== Prompt ==
Whenever the string "irACamara" appears in a line below, please copy the line out.

== Working data ==
BEGIN

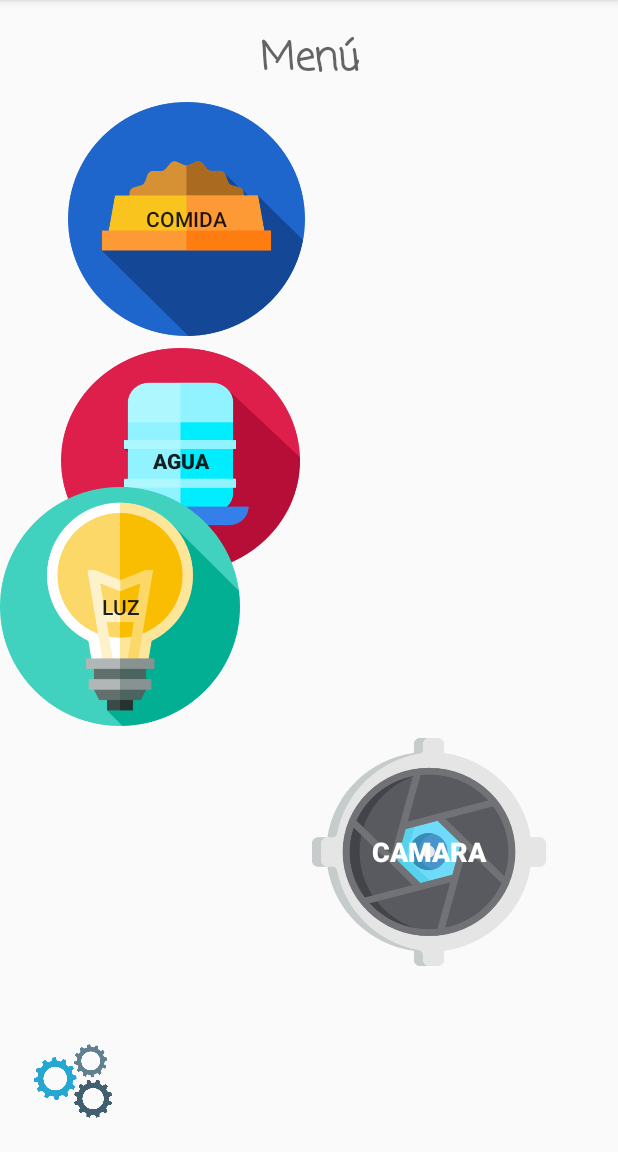
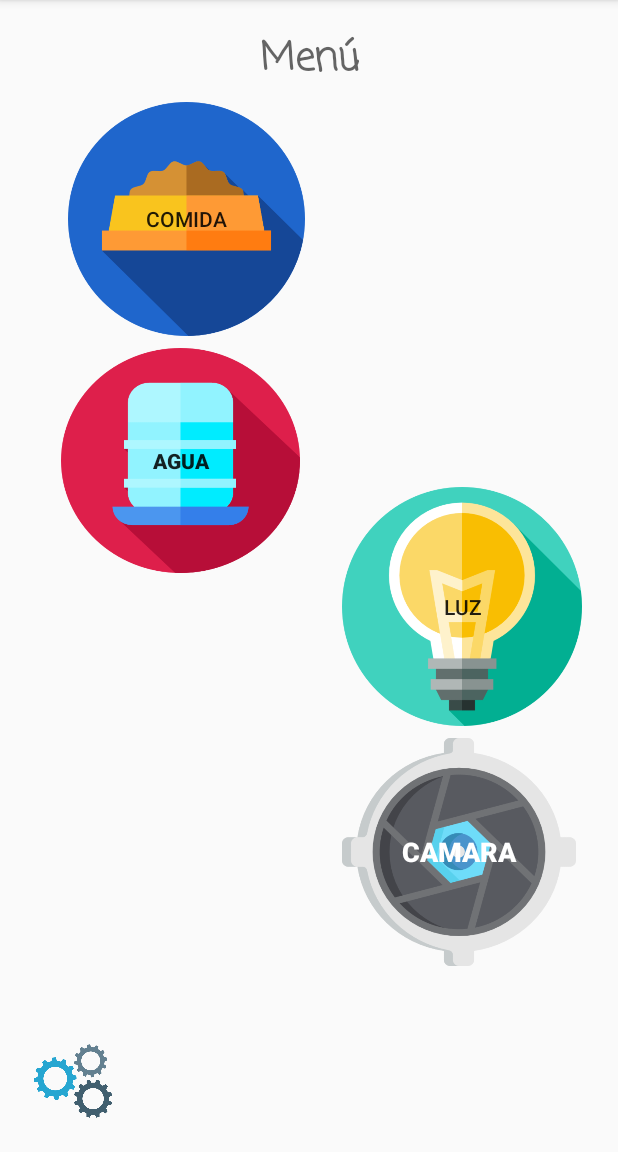
Before and after one commit to kersha38/proyectoMovil, an Android app: the screen it shows after launch (MenuActivity), on a phone screen of 412 x 824 dp, the part 84-1236 px from its top. Run offline under Robolectric (Android 15) with nearby library versions, the phone set to English and light mode, and no system bars.

Commit message:
constraint

```diff
--- a/app/src/main/java/com/example/carlos/proyectomascotas/PersonalizacionActivity.java
+++ b/app/src/main/java/com/example/carlos/proyectomascotas/PersonalizacionActivity.java
@@ -35,6 +35,7 @@ public class PersonalizacionActivity extends AppCompatActivity {
                 configuration.setCantidadAgua(Double.parseDouble(txtRacionAgua.getText().toString()));
                 configuration.setCantidadComida(Double.parseDouble(txtRacionAlimento.getText().toString()));
                 leerEscribirArchivos.escribirArchivo(configuration,"configuration.bin");
+                finish();
             }
         });
     }
--- a/app/src/main/res/layout/activity_menu.xml
+++ b/app/src/main/res/layout/activity_menu.xml
@@ -54,14 +54,13 @@
         android:layout_marginRight="8dp"
         android:layout_marginStart="8dp"
         android:background="@drawable/obturador"
+        android:onClick="irACamara"
         android:text="Camara"
-        android:onClick="irACamara"
         android:textColor="@android:color/background_light"
         android:textSize="18sp"
         android:textStyle="bold"
         app:layout_constraintBottom_toBottomOf="parent"
         app:layout_constraintEnd_toEndOf="parent"
-        app:layout_constraintHorizontal_bias="0.0"
         app:layout_constraintStart_toEndOf="@+id/buttonActAgua" />
 
     <Button
@@ -69,14 +68,19 @@
         android:layout_width="160dp"
         android:layout_height="159dp"
         android:layout_marginBottom="8dp"
+        android:layout_marginEnd="8dp"
+        android:layout_marginLeft="8dp"
+        android:layout_marginRight="8dp"
+        android:layout_marginStart="8dp"
         android:layout_marginTop="8dp"
         android:background="@drawable/apagado"
+        android:onClick="irALuz"
         android:text="LUZ"
-        android:onClick="irALuz"
         app:layout_constraintBottom_toTopOf="@+id/buttonActCamara"
+        app:layout_constraintEnd_toEndOf="parent"
+        app:layout_constraintStart_toEndOf="@+id/buttonActComida"
         app:layout_constraintTop_toTopOf="parent"
         app:layout_constraintVertical_bias="1.0"
-        tools:layout_editor_absoluteX="204dp"
         tools:ignore="MissingConstraints" />
 
     <ImageView
```
Also changed, not shown: app/src/main/java/com/example/carlos/proyectomascotas/LuzActivity.java (+6 -2 lines), app/src/main/res/drawable/bombillapagada.png (added).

END

== Solution ==
+        android:onClick="irACamara"
-        android:onClick="irACamara"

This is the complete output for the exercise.